Mario Draghi, the President of the European Central Bank, which sets monetary policy for the nineteen countries that use the common currency, the Euro, seems to be at odds with Chancellor Angela Merkel. This rift is an important one, since Germany is the largest economy in Europe, and it has been the largest benefactor in all past bail-outs within the Euro.
Governments traditionally have two primary financial tools to use, either in toning-back an over heated economy, or jump-starting a stagnant one. Unfortunately, the various members of the Eurozone have relinquished one of those tools—Monetary Policy—the management of interest rates and the amount of money in circulation (the Money Supply). Fiscal Policy, taxing and spending, for countries in the Euro, however, is still managed by the individual governments.

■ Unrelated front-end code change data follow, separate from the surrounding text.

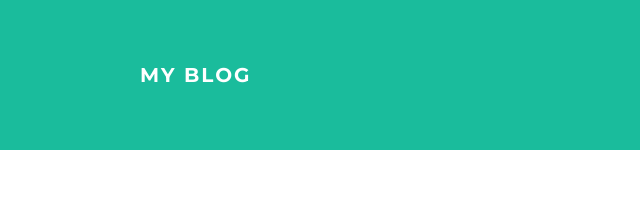
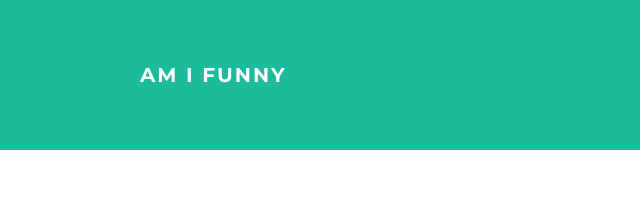
Before and after one commit to CarsonMN/I-remembered.github.io, a plain HTML site: page index.html in a window 1280 px wide. Shown: the top 207 px of the page, 0-640 px from the left. Drawn offline with Linux system fonts and the light colour scheme.

Commit message:
Update index.html

```diff
--- a/index.html
+++ b/index.html
@@ -7,7 +7,7 @@
   <body>
     <div id="header">
       <div class="container">
-        <a id="header-title" href="index.html">My Blog</a>
+        <a id="header-title" href="index.html">Am i funny</a>
         <ul id="header-nav">
           <li><a href="about.html">About</a></li>
         </ul>
```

And that’s the problem! The two financial tools are not coordinated.
The ECB has recently slashed its key lending rate to zero, and is even charging banks to park excess funds at the central bank. The bank’s immediate concern is raising the Inflation rate, with a goal near two percent. Dropping interest rates down to nothing, according to Draghi. was meant to stimulate the economy and increase inflation. When Inflation turns negative—“Deflation” —that generally causes the economy to stall, and then collapse. So, lower interest rates seem to be counterproductive, at least in this situation, in trying to stimulate the economy.
Germany runs a tight ship economically, and it expects the other countries in the Eurozone to do the same. Chancellor Merkel’s political concern is that the ECB’s very low rates means that German savings accounts are paying next to nothing. Here’s where the other financial tool would be extremely helpful.
Think of monetary and fiscal policy as being like the two peddles on a car, where the driver can alternate between using the break and the gas pedals. Lowering the base lending rate, especially when inflation is almost nothing, is just plain dumb! Lower rates would just discourage consumers from buying things now, and businesses from expanding their operation.
Its important to remember that fiscal policy tools, which remains under the control of the various sovereign nations, might be a good alternative in stimulating the economy in a low inflation environment. Deficit spending—such as repairing roads, bridges, railroads and seaports—would put people to work. Employed people pay taxes and spend money. And that increase in consumer spending will, in turn, create even more jobs and greater tax revenue. That also decreases the demand on the Social Safety Net.
The lack of coordination of the two major financial tools—fiscal and monetary policy—is the greatest shortfall in the Euro. So far, however, the global recovery from the Great Recession—although quite slowly—began in early 20009; however, Europe just hasn’t caught on.